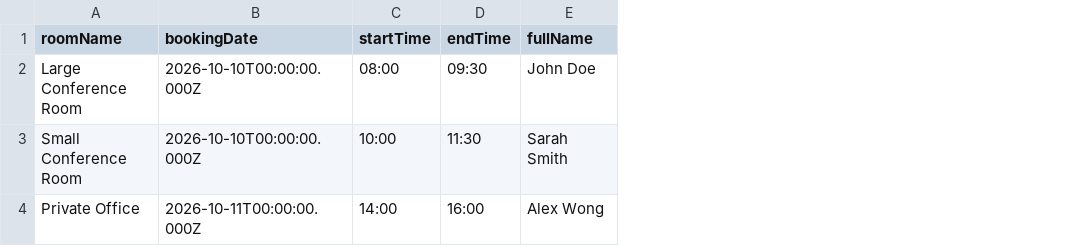
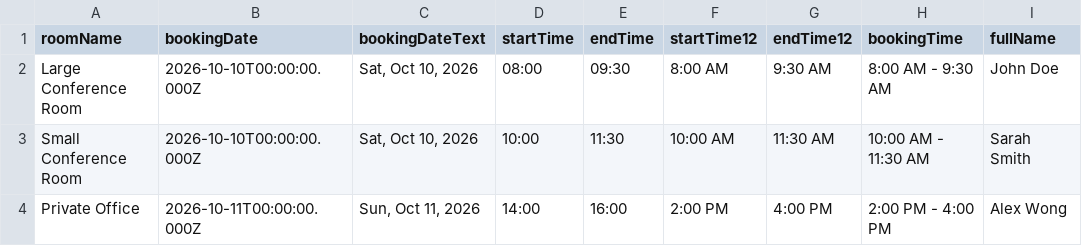
Before and after one commit to alvinmonir411/jctflynn-wix-velo-, a CSV file: RoomBookings_template.csv, drawn as a sheet; only a part is shown; the diff names each change by its address in the sheet, - before the commit and + after, or states it on an @@ line.

Commit message:
feat: format 12h time and date text for automations, make room boxes and images large in embed

```diff
--- a/RoomBookings_template.csv
+++ b/RoomBookings_template.csv
+column C (bookingDateText), rows 2-4: Sat, Oct 10, 2026 | Sat, Oct 10, 2026 | Sun, Oct 11, 2026
+column F (startTime12), rows 2-4: 8:00 AM | 10:00 AM | 2:00 PM
+column G (endTime12), rows 2-4: 9:30 AM | 11:30 AM | 4:00 PM
+column H (bookingTime), rows 2-4: 8:00 AM - 9:30 AM | 10:00 AM - 11:30 AM | 2:00 PM - 4:00 PM
```
Also changed, not shown: 5 other files.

************

> YOUR TASK
From the first line to the last, print the records exactly; leave out the pictures.

> WORKED SOLUTION
Before and after one commit to alvinmonir411/jctflynn-wix-velo-, a CSV file: RoomBookings_template.csv, drawn as a sheet; only a part is shown; the diff names each change by its address in the sheet, - before the commit and + after, or states it on an @@ line.

Commit message:
feat: format 12h time and date text for automations, make room boxes and images large in embed

```diff
--- a/RoomBookings_template.csv
+++ b/RoomBookings_template.csv
+column C (bookingDateText), rows 2-4: Sat, Oct 10, 2026 | Sat, Oct 10, 2026 | Sun, Oct 11, 2026
+column F (startTime12), rows 2-4: 8:00 AM | 10:00 AM | 2:00 PM
+column G (endTime12), rows 2-4: 9:30 AM | 11:30 AM | 4:00 PM
+column H (bookingTime), rows 2-4: 8:00 AM - 9:30 AM | 10:00 AM - 11:30 AM | 2:00 PM - 4:00 PM
```
Also changed, not shown: 5 other files.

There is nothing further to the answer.